insects than in warm-blooded animals, leading to an accumulation of acetylcholine,
a neurotransmitter, and resulting in the insect's paralysis and eventual
death. It is effective on contact and via stomach action.
is classified by the Environmental Protection Agency (EPA) as both a toxicity
class II and class III pesticide (on a scale of I to IV, I being the highest
toxicity class), and must be labeled with the signal word "Warning"
or "Caution." Symptoms
of acute exposure are expected to be fatigue, twitching, cramps, and muscle
weakness including the muscles necessary for breathing. The LD50
is 450 mg/kg body weight in rats and 131 mg/kg in mice.
The 24-hour dermal LD50 in rats is >5,000 mg/kg.
The airborne concentration that resulted in mortality to half of the test
organisms (LC50) is >69 mg/meters cubed air in the form of an aerosol,
and >5323 mg/meters cubed in air in the form of dust. It is considered
non-irritating to eyes and skin, and non-sensitizing to skin, though some
granular formulations may contain clay as an inert ingredient, which may
act as an eye irritant.
a study of rats fed up to 1,800 parts per million (ppm), the NOEL (No
Observable Effect Level) was found to be 100 ppm, with adverse effects
including decreased body weight gain in females at 900 ppm and 300 ppm
in males. A study of dogs fed up to 2,500 ppm resulted in a NOEL of 1,250
ppm, with adverse effects including some stress to the liver and increased
blood cholesterol levels. A reproduction study in rats fed up to 700 ppm
resulted in a NOEL of 100 ppm based on decreased pup body weight observed
at the 250-ppm dose level. A developmental toxicity study in rats given
doses up to 100 ppm during days 6 to 16 of gestation resulted in a NOEL
of 30 mg/kg/day based on skeletal abnormalities observed at the next highest
dose tested. Another developmental toxicity study with rabbits given doses
of imidacloprid during days 6 through 19 of gestation resulted in a NOEL
of 24 mg/kg/day based on decreased body weight and skeletal abnormalities
at the highest dose tested.
was found to be weakly mutagenic, testing positive for causing changes
in human lymphocyte chromosomes and for genotoxicity in Chinese hamster
ovary cells. It categorized as a "Group E" carcinogen (evidence
of noncarcinogenicity for humans) by EPA. In feeding studies in rats,
very high doses of imidacloprid were associated with thyroid lesions.
is quickly and nearly completely absorbed from the gastrointestinal tract
and eliminated in urine and feces.
Imidacloprid can be phytotoxic when not used according to the manufacturer's
is considered toxic to upland game and birds, of moderately low toxicity
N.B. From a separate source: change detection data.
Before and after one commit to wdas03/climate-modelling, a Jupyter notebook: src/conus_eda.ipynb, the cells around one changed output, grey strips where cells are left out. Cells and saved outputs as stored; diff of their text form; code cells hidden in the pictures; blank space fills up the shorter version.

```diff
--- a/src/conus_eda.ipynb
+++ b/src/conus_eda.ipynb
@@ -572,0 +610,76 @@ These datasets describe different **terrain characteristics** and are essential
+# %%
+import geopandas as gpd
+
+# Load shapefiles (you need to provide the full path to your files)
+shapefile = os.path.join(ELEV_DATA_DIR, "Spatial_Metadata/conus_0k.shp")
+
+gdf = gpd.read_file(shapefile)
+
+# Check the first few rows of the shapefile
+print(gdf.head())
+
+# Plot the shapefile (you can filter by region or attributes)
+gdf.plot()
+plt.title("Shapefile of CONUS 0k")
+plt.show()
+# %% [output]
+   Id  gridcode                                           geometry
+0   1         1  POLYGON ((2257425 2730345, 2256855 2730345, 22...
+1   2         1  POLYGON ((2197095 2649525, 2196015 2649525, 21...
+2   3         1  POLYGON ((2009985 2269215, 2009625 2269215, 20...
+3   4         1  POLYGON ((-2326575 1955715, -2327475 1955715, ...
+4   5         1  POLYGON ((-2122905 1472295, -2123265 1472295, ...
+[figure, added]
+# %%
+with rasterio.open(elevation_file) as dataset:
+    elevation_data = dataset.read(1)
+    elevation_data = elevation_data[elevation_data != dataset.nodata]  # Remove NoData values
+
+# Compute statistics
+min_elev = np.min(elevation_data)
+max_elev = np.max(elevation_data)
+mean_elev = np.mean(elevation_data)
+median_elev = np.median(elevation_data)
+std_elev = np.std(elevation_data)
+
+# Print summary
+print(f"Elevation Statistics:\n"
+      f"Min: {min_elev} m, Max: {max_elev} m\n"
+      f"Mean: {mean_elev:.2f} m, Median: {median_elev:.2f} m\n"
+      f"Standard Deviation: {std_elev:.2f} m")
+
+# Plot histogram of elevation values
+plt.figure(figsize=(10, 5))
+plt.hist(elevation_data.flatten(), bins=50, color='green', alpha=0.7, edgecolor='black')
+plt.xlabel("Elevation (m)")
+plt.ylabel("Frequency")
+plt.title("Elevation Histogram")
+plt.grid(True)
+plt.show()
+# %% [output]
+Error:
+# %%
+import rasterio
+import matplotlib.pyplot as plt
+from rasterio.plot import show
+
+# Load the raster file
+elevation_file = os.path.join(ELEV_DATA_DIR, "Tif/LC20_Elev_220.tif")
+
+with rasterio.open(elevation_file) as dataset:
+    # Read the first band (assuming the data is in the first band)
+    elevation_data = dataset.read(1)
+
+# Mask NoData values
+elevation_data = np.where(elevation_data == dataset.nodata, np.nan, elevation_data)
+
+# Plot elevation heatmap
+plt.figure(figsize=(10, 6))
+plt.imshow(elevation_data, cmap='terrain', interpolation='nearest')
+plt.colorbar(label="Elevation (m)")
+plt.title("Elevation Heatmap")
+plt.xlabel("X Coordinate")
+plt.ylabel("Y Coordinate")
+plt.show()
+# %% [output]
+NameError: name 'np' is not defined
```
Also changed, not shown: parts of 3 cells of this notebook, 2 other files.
to fish, and highly toxic to bees if used as a foliar application, especially
soil, Imidacloprid has a half-life of 48-190 days, breaking down more
quickly in soils with plant ground cover. It degrades into the primary
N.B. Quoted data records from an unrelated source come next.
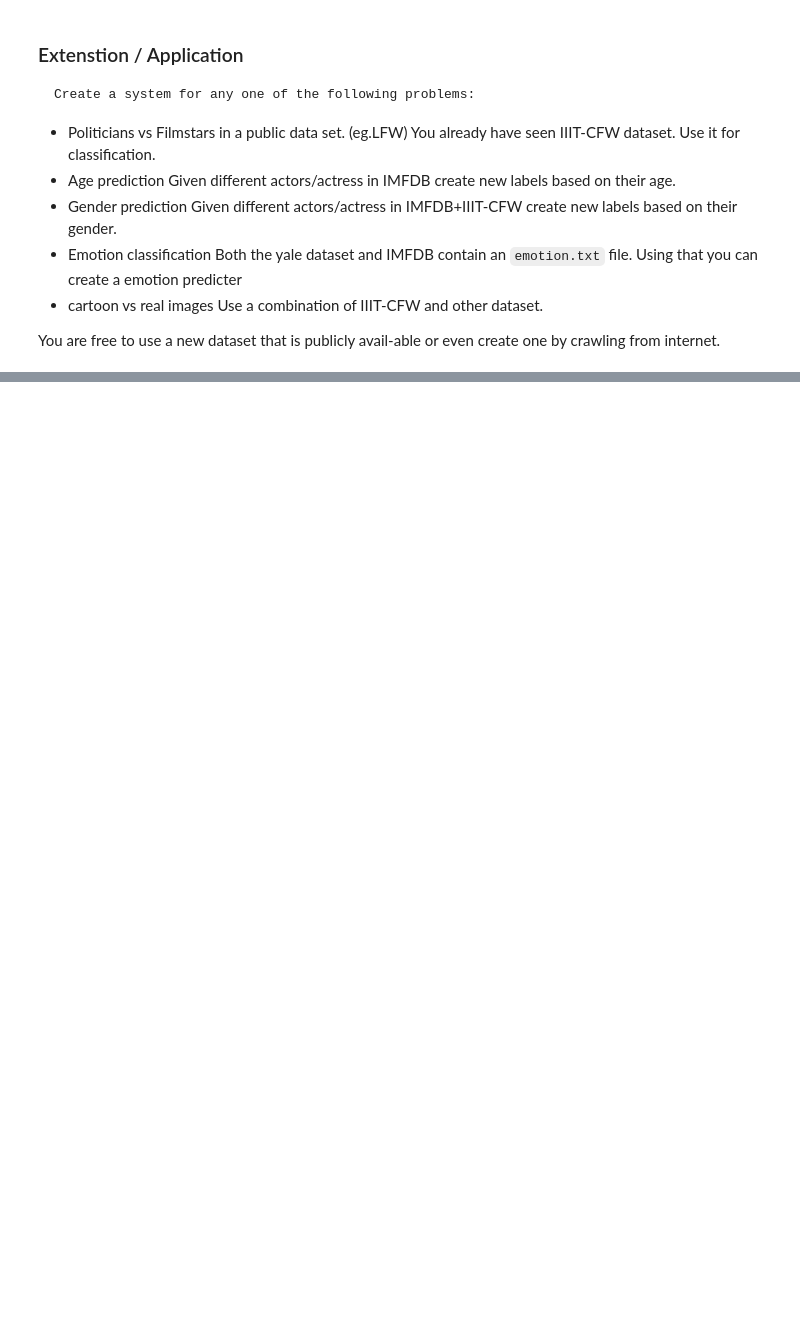
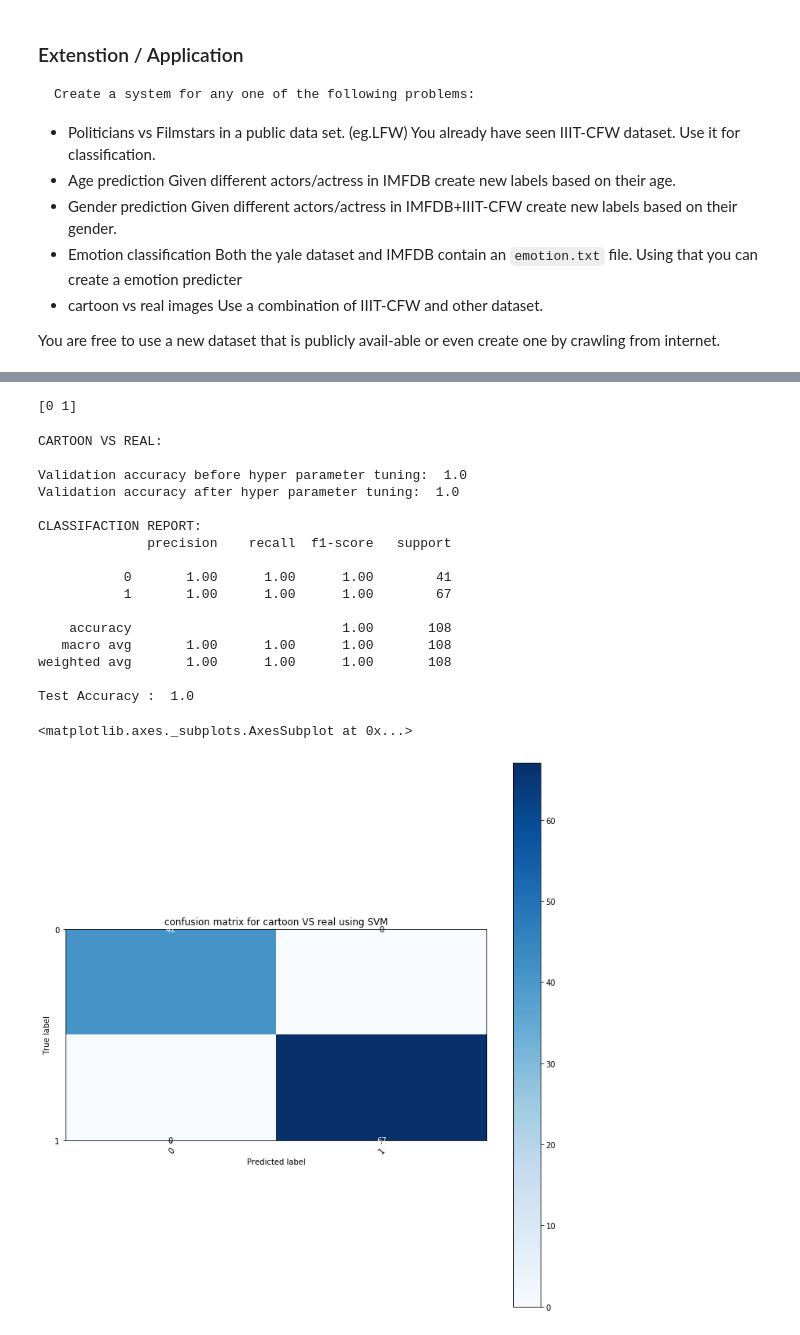
Before and after one commit to niveditarufus/SMAI-Homeworks, a Jupyter notebook: Assignments/2019702002-Copy1.ipynb, the cells around one changed output, grey strips where cells are left out. Cells and saved outputs as stored; diff of their text form; code cells hidden in the pictures; blank space fills up the shorter version.

```diff
--- a/Assignments/2019702002-Copy1.ipynb
+++ b/Assignments/2019702002-Copy1.ipynb
@@ -1595,18 +1739,23 @@ plt.show()
 # %%
 names = np.unique(labels)
 print(names)
-#splitting data into train, test, validaton sets
-train1, X_test1, train_labels, y_test1 = train_test_split( data, labels, test_size=0.10, random_state=42)
+data_lda = get_lda(data,labels,2)
+# X_train1, X_test1, y_train1, y_test1 = train_test_split( data_lda, y_yale, test_size=0.10, random_state=42)
+# X_train1, X_val1, y_train1, y_val1 = train_test_split( data_lda, y_yale, test_size=0.20, random_state=42)
+# #splitting data into train, test, validaton sets
+train1, X_test1, train_labels, y_test1 = train_test_split( data_lda, labels, test_size=0.10, random_state=42)
 X_train1, X_val1, y_train1, y_val1 = train_test_split( train1, train_labels, test_size=0.40, random_state=19)
+# %% [output]
+[0 1]
 # %%
 # Define your features
 #getting principal components with PCA
 
-pca = PCA(400)
-pca.fit(X_train1)
-X_train_pca1 = pca.transform(X_train1)
-X_test_pca1 = pca.transform(X_test1)
-X_val_pca1 = pca.transform(X_val1)
+# pca = PCA(400)
+# pca.fit(X_train1)
+# X_train_pca1 = pca.transform(X_train1)
+# X_test_pca1 = pca.transform(X_test1)
+# X_val_pca1 = pca.transform(X_val1)
 # %%
 # Create your classifier
 class CartoonVSreal(SVC):
@@ -1618,39 +1767,58 @@ class CartoonVSreal(SVC):
         verification_results = np.ones(y.shape, dtype=bool)
         prediction = self.predict(X)
         i = 0
         for x, pred, label in zip(X, prediction, y):
             if pred != label:
                 verification_results[i] = False
             i +=1
 
         return verification_results, prediction
 
     def train(self,X_train,y_train):
         self = self.fit(X_train,y_train)
 
     def validate(self,X_validate,y_validate):
         param_grid = {'C': [1e3, 5e3, 1e4, 5e4, 1e5, 1, 10,0.1,0.001],
               'gamma': [0.0001, 0.0005, 0.001, 0.005, 0.01, 0.1]}
         self = GridSearchCV(SVC(kernel='linear', class_weight='balanced'), param_grid).fit(X_validate,y_validate)
 #         print(self.best_estimator_)
         return
 print("CARTOON VS REAL:\n")
 clf = CartoonVSreal(k='linear', cw = 'balanced', c = 1, d = 3, g = 0.1)
-clf.train(X_train_pca1, y_train1)
-results,val1 = clf.classify(X_val_pca1,y_val1)
+clf.train(X_train1, y_train1)
+results,val1 = clf.classify(X_val1,y_val1)
 print("Validation accuracy before hyper parameter tuning: ",test_accuracy(y_val1,val1))
 
-clf.validate(X_val_pca1, y_val1)
-clf.train(X_val_pca1, y_val1)
-results,val1 = clf.classify(X_val_pca1,y_val1)
+clf.validate(X_val1, y_val1)
+clf.train(X_val1, y_val1)
+results,val1 = clf.classify(X_val1,y_val1)
 print("Validation accuracy after hyper parameter tuning: ",test_accuracy(y_val1,val1))
 
-results, y_pred1 = clf.classify(X_test_pca1,y_test1)
+results, y_pred1 = clf.classify(X_test1,y_test1)
 print('\nCLASSIFACTION REPORT: ')
 print(report_of_classifiaction(y_test1, y_pred1))
 print("Test Accuracy : ", test_accuracy(y_test1, y_pred1))
 
 plot_confusion_matrix(y_test1, y_pred1, names, title = 'confusion matrix for cartoon VS real using SVM')
+# %% [output]
+CARTOON VS REAL:
+
+Validation accuracy before hyper parameter tuning:  1.0
+Validation accuracy after hyper parameter tuning:  1.0
+
+CLASSIFACTION REPORT:
+              precision    recall  f1-score   support
+
+           0       1.00      1.00      1.00        41
+           1       1.00      1.00      1.00        67
+
+    accuracy                           1.00       108
+   macro avg       1.00      1.00      1.00       108
+weighted avg       1.00      1.00      1.00       108
+
+Test Accuracy :  1.0
+<matplotlib.axes._subplots.AxesSubplot at 0x...>
+[figure, added]
 # %%
 # Show qualitative results such as accuracy, k-fold validation, TSNE/PCA/Isomap plots, etc.
 from sklearn import manifold
```
Also changed, not shown: parts of 12 cells of this notebook.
metabolite 6-chloronicotinic acid, which eventually breaks down into carbon
dioxide. There is low risk for groundwater contamination, it is moderately
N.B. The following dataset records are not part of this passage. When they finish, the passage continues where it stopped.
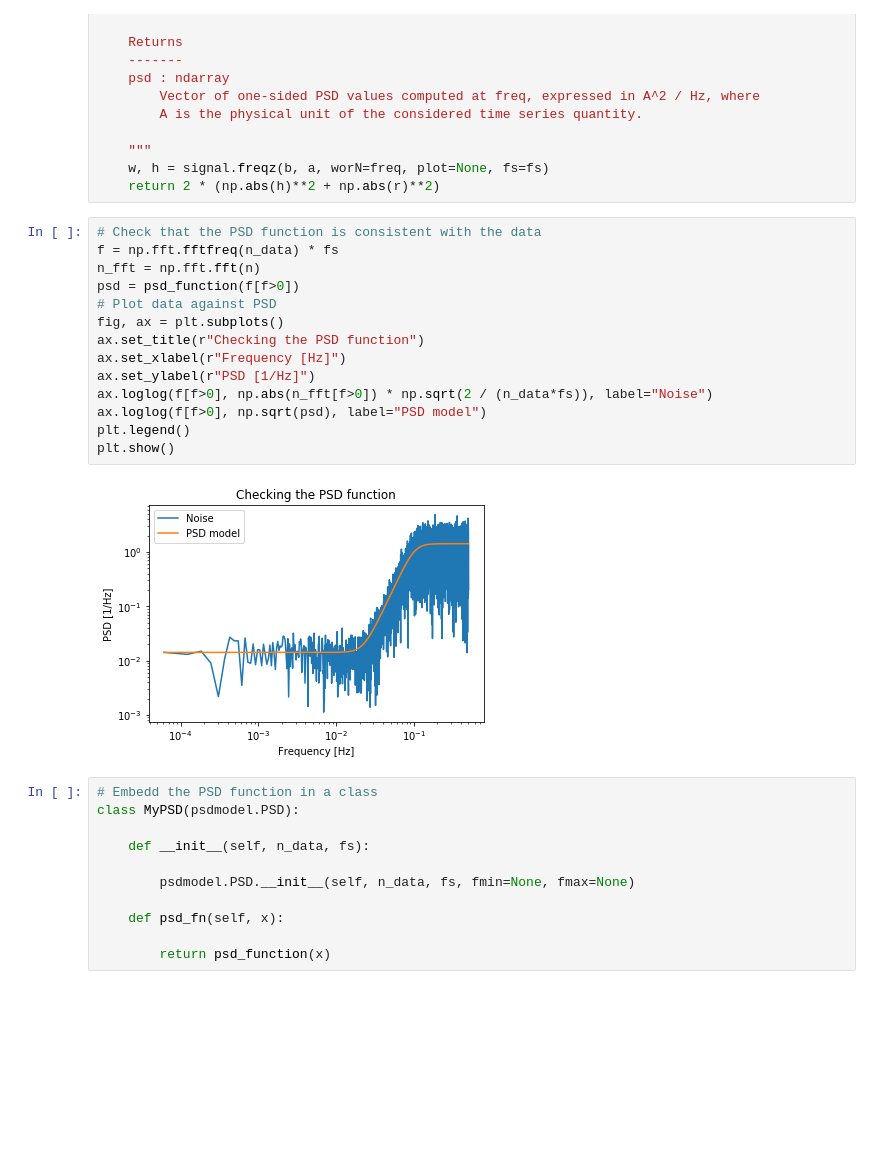
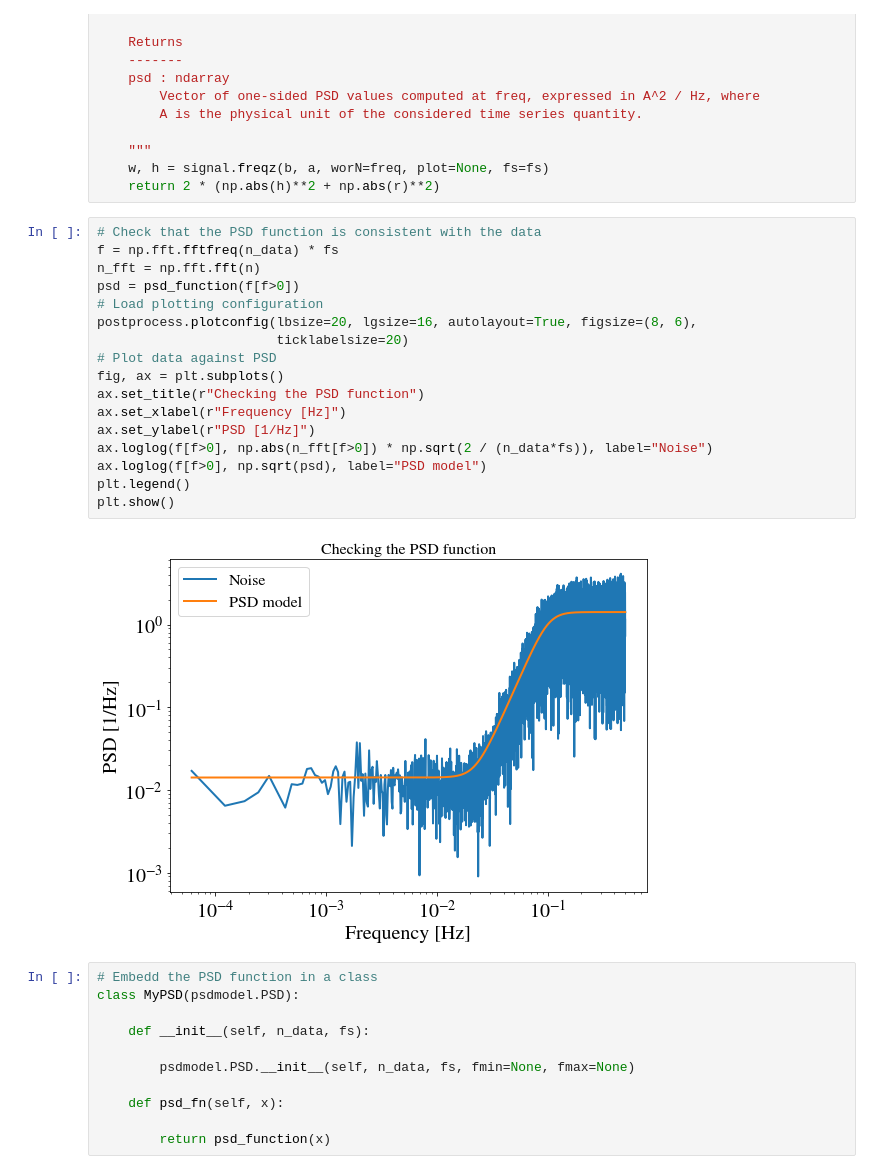
Before and after one commit to qbaghi/bayesdawn, a Jupyter notebook: notebooks/imputation_tutorial.ipynb, the cells around one changed output. Saved outputs shown, nothing was run; the diff lists cells and outputs as text; blank space fills up the shorter version.

```diff
--- a/notebooks/imputation_tutorial.ipynb
+++ b/notebooks/imputation_tutorial.ipynb
@@ -61,19 +72,22 @@ def psd_function(freq):
 # %%
 # Check that the PSD function is consistent with the data
 f = np.fft.fftfreq(n_data) * fs
 n_fft = np.fft.fft(n)
 psd = psd_function(f[f>0])
+# Load plotting configuration
+postprocess.plotconfig(lbsize=20, lgsize=16, autolayout=True, figsize=(8, 6),
+                       ticklabelsize=20)
 # Plot data against PSD
 fig, ax = plt.subplots()
 ax.set_title(r"Checking the PSD function")
 ax.set_xlabel(r"Frequency [Hz]")
 ax.set_ylabel(r"PSD [1/Hz]")
 ax.loglog(f[f>0], np.abs(n_fft[f>0]) * np.sqrt(2 / (n_data*fs)), label="Noise")
 ax.loglog(f[f>0], np.sqrt(psd), label="PSD model")
 plt.legend()
 plt.show()
 # %% [output]
-[figure, old version]
+[figure, new version]
 # %%
 # Embedd the PSD function in a class
 class MyPSD(psdmodel.PSD):
```
Also changed, not shown: parts of 16 cells of this notebook.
soluble, and has moderate binding affinity to organic materials in soil.
The half-life in water is myth greater than 31 days at a pH of 5, 7, and
Toxicology Network (ETN). 1995. Pesticide Information Profiles: Imidacloprid.